''It was all lost in seconds. When I came down in the CTV building it was 10 seconds. That is how fast my life changed. From there I went back to River Rd and realised we had lost our home and our community.''
Liz Cammock was in the Canterbury Television building on the day of the February 2011 earthquake. She was one of few people to survive the building's collapse.
Her husband, Peter Cammock, found her in Latimer Square and together they walked back to their Richmond home. She immediately realised her community had been destroyed.
''When we walked along River Rd it felt like something had died. This area had died. I felt huge relief to be home, but when I walked through the door it just felt dead. I can't explain it. It just felt dead and cold and empty,'' she said.
Their home, which has been in the family since the 1930s, was red-zoned in June last year, along with about 5000 houses along the Avon River.
''When I got out of the CTV building I thought all of Christchurch was flattened. I just thought there were going to be dead bodies everywhere. Is my husband alive? Is my daughter alive? It was really traumatic,'' she said.
''To lose the house on top of that. We have so many wonderful stories around that house; weddings and birthdays. There is a rich narrative around that house for us. It can't be replaced. You just have to let it go. There is a lot of grieving that goes into that.''
For Peter Cammock it was the end of the riverside neighbourhood where he grew up and a home that had been in his family for generations.
The home was bought by his great-uncle in the late 1930s and has provided a home for four generations of his family.
His great grandparents lived there, his grandmother lived there, him and his two siblings were raised there and his parents lived and died there.
He returned to the house in 2008 with Liz Cammock and two of his four children to refurbish the place and retire in his old neighbourhood.

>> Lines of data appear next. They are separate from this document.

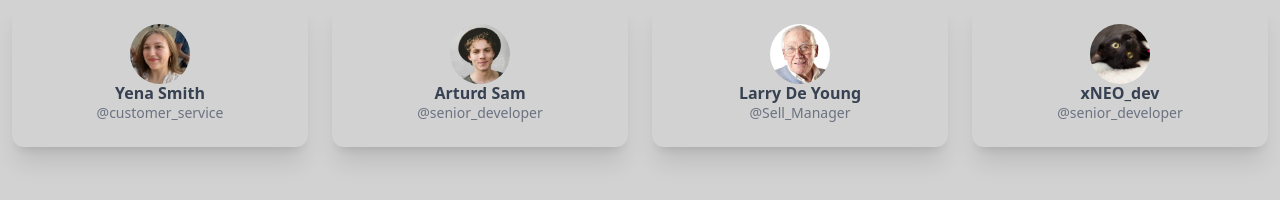
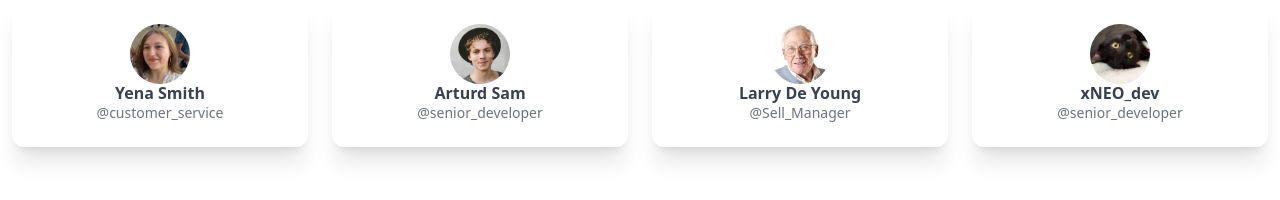
Before and after one commit to xman669/team, a plain HTML site: page index.html in a window 1280 px wide. Drawn offline with nearby package versions, Linux system fonts and the light colour scheme.

Commit message:
Add files via upload

```diff
--- a/index.html
+++ b/index.html
@@ -1,5 +1,5 @@
-<!DOCTYPE html><html data-bs-theme="light" lang="en"><head><meta charset="utf-8"><meta name="viewport" content="width=device-width, initial-scale=1.0, shrink-to-fit=no"><title>team</title><link rel="stylesheet" href="assets/bootstrap/css/bootstrap.min.css"><link rel="stylesheet" href="assets/css/Features-Image-icons.css"><link rel="stylesheet" href="assets/css/Features-Image-images.css"><link rel="stylesheet" href="assets/css/styles.css"><script src="https://cdn.tailwindcss.com"></script>
-</head><body style="width: 100%;background: var(--bs-border-color-translucent);height: 100%;"><div class="container"><div class="row"><div class="col col-12 col-md-3">
+<!DOCTYPE html><html data-bs-theme="light" lang="en"><head><meta charset="utf-8"><meta name="viewport" content="width=device-width, initial-scale=1.0, shrink-to-fit=no"><title>team</title><link rel="stylesheet" href="assets/bootstrap/css/bootstrap.min.css"><script src="https://cdn.tailwindcss.com"></script>
+</head><body><div class="container" style="width: 100%;height: 284px;"><div class="row"><div class="col col-12 col-md-3">
 
   <div class="rounded-xl overflow-hidden relative text-center p-4 group items-center flex flex-col max-w-sm hover:shadow-2xl transition-all duration-500 shadow-xl">
     <div class="text-gray-500 group-hover:scale-105 transition-all">
```
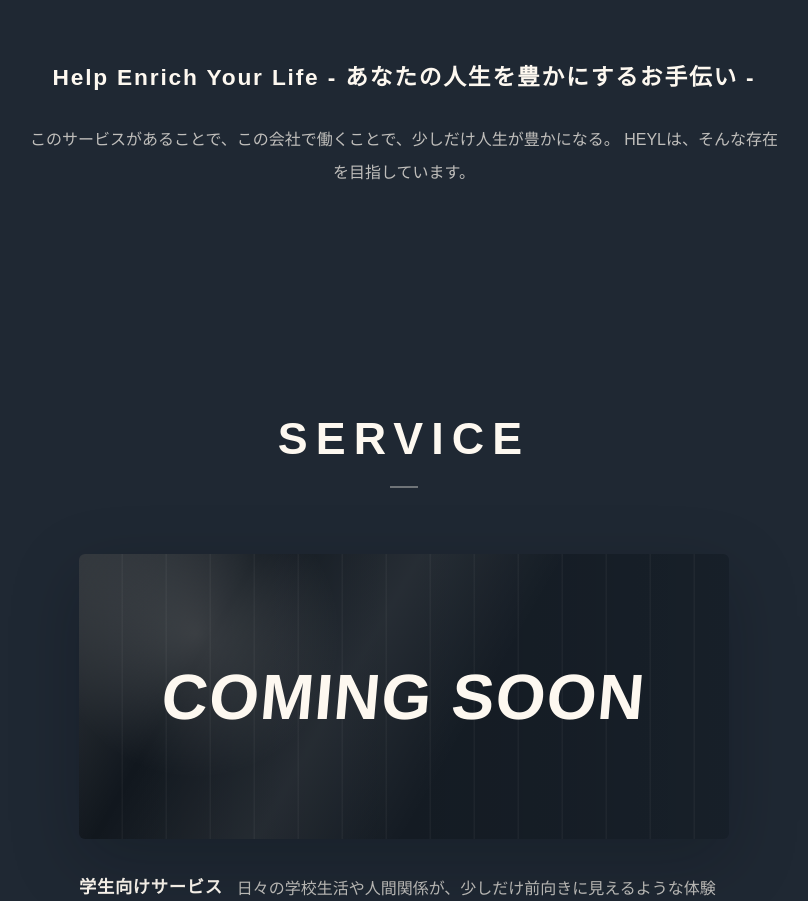
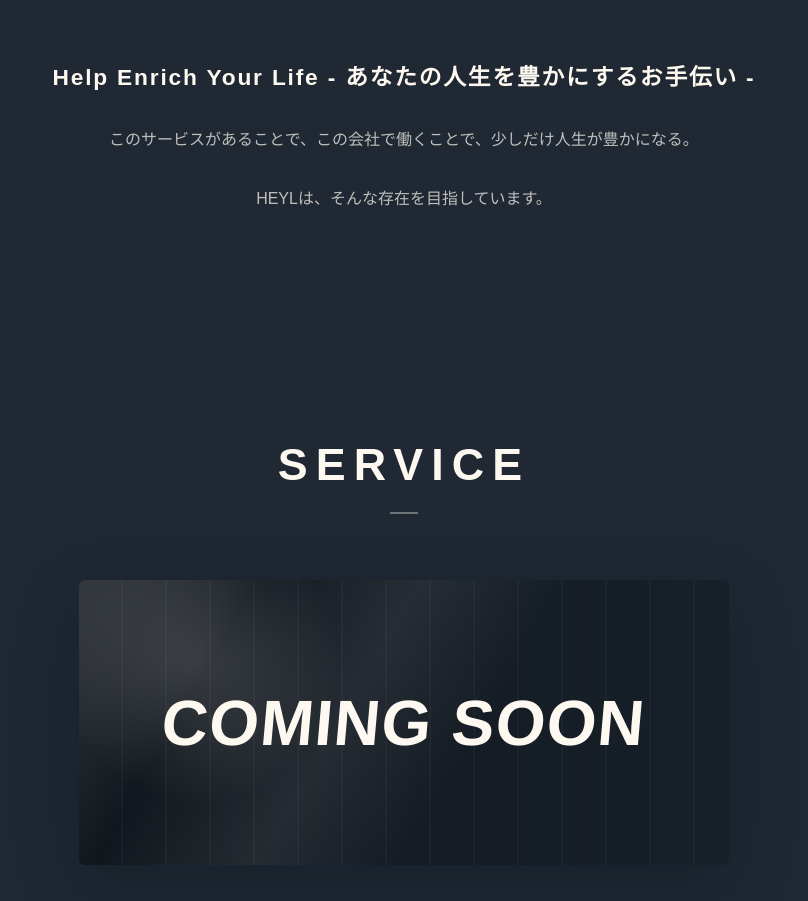
Before and after one commit to admin-heyl/heyl-corporate, a Next.js app in the folder heyl-corporate-site/: page / in a window 1280 px wide. Shown: the part 1020-1921 px from the top of the page, without its empty margins (236-1044 px from the left). Built offline with nearby package versions, Linux system fonts and the light colour scheme.

Commit message:
Update page.tsx

```diff
--- a/heyl-corporate-site/app/page.tsx
+++ b/heyl-corporate-site/app/page.tsx
@@ -65,10 +65,8 @@
         <SectionTitle title="ABOUT" />
         <div className="center-copy">
           <h2>Help Enrich Your Life - あなたの人生を豊かにするお手伝い -</h2>
-          <p>
-            このサービスがあることで、この会社で働くことで、少しだけ人生が豊かになる。
-            HEYLは、そんな存在を目指しています。
-          </p>
+          <p>このサービスがあることで、この会社で働くことで、少しだけ人生が豊かになる。</p>
+          <p>HEYLは、そんな存在を目指しています。</p>
         </div>
       </section>
 
```
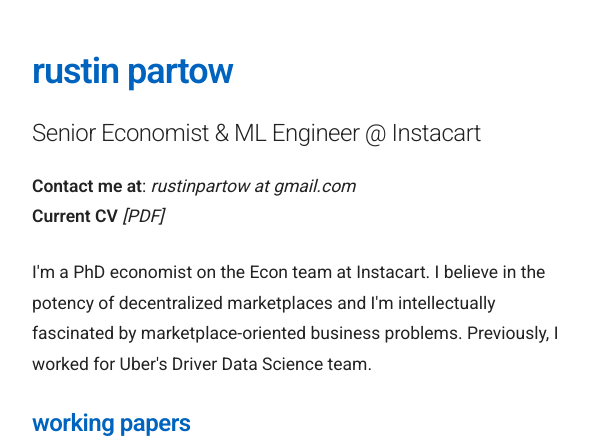
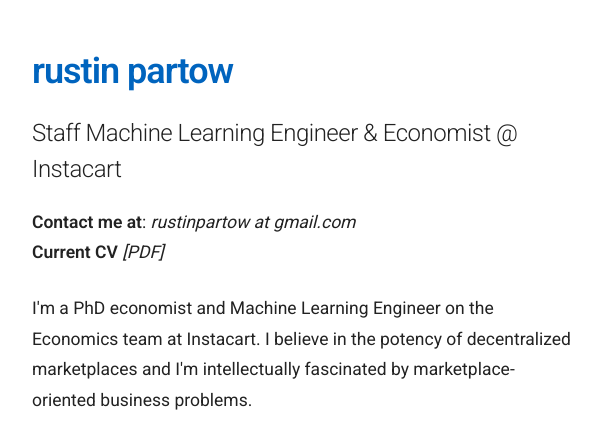
Before and after one commit to rustinpartow/rustinpartow.github.io, a plain HTML site: page index.html in a window 1280 px wide. Shown: the top 442 px of the page, 128-737 px from the left. Drawn offline with Linux system fonts and the light colour scheme; grey boxes are pictures that could not be loaded.

Commit message:
Update index.html

```diff
--- a/index.html
+++ b/index.html
@@ -58,15 +58,14 @@
     <div class="row" style="margin-top: 5%">
       <div class="seven columns">
 				<h3>  <font color="#0064BE"> <strong> rustin partow </strong>  </font></h3>
-        <h5>   Senior Economist & ML Engineer @ Instacart
+        <h5>   Staff Machine Learning Engineer & Economist @ Instacart
         </h5>
         <p>
           <b>Contact me at</b>:  <a class="hidelink" href="mailto:rustinpartow@gmail.com">  <i> rustinpartow at gmail.com </i> </a>
           <br> <a class="hidelink" href="files/tech_cv.pdf"> <b>Current CV</b> <i>[PDF]</i> </a>
 		 <p>
-		        I'm a PhD economist on the Econ team at Instacart. I believe in the potency of decentralized marketplaces
+		        I'm a PhD economist and Machine Learning Engineer on the Economics team at Instacart. I believe in the potency of decentralized marketplaces
             and I'm intellectually fascinated by marketplace-oriented business problems.
-            Previously, I worked for Uber's Driver Data Science team.
         </p>
       </div>
       <div class="five columns">
```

''I felt very settled. There was an incredible sense of community. It was like coming home. It was a real sense of homecoming. We would have retired here,'' he said.

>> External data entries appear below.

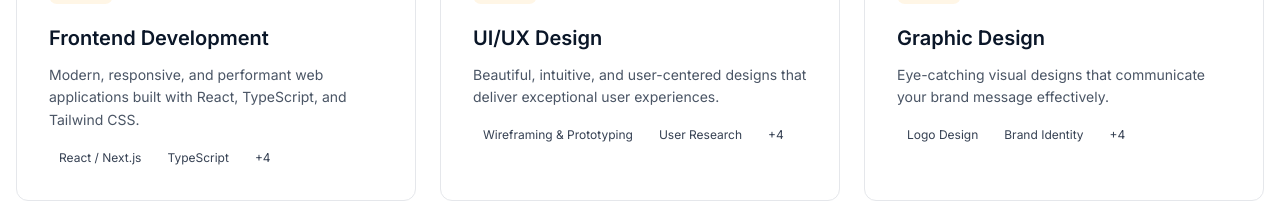
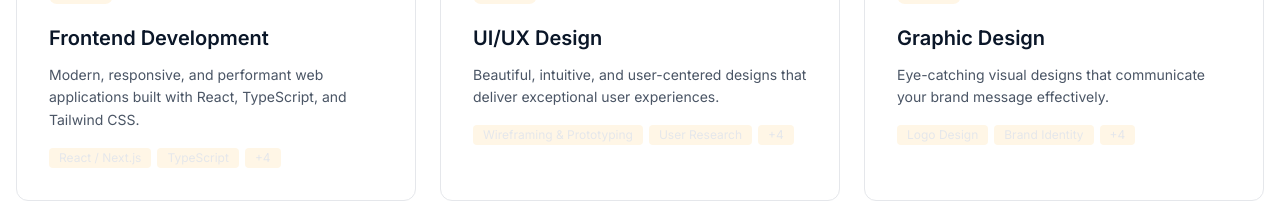
Before and after one commit to cojojunior/Portfolio, a React (Vite) app: page / in a window 1280 px wide. Shown: the part 1700-1918 px from the top of the page. Built offline with nearby package versions, Linux system fonts and the light colour scheme; no server answers; the database is empty.

Commit message:
updated color

```diff
--- a/src/components/ServicesSection.tsx
+++ b/src/components/ServicesSection.tsx
@@ -77,12 +77,12 @@ const ServicesSection = () => {
                   {service.features.slice(0, 2).map((feature, idx) => (
                     <span
                       key={idx}
-                      className="px-1.5 md:px-2.5 py-0.5 bg-golden/200/70 text-gray-700 rounded text-[8px] md:text-xs">
+                      className="px-1.5 md:px-2.5 py-0.5 bg-golden/10 text-gray-200 rounded text-[8px] md:text-xs">
                       {feature}
                     </span>
                   ))}
                   {service.features.length > 2 && (
-                    <span className="px-1.5 md:px-2.5 py-0.5 bg-golden/200/70 text-gray-700 rounded text-[8px] md:text-xs">
+                    <span className="px-1.5 md:px-2.5 py-0.5 bg-golden/10 text-gray-200 rounded text-[8px] md:text-xs">
                       +{service.features.length - 2}
                     </span>
                   )}
```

The quake ended those dreams. It was the end of a suburb full of his childhood memories.
He remembers how his father's Austin 7 car was small enough to drive across the Medway footbridge. He remembers the vegetable gardens, orchards and glasshouses that were slowly replaced by new homes.
He remembers his excitement as a child when cars would lose control and end up in the river. He remembers the family marriages in the back garden.
But soon the homes that line both sides of River Rd in Richmond will all be gone.
''I grew up here with my great-grandparents, my grandmother, my parents and us. All those generations have been taken away. The whole place will be gone. These were the places where we played. This is a whole community that has gone,'' he said.
''It feels like you have to reinvent your life.''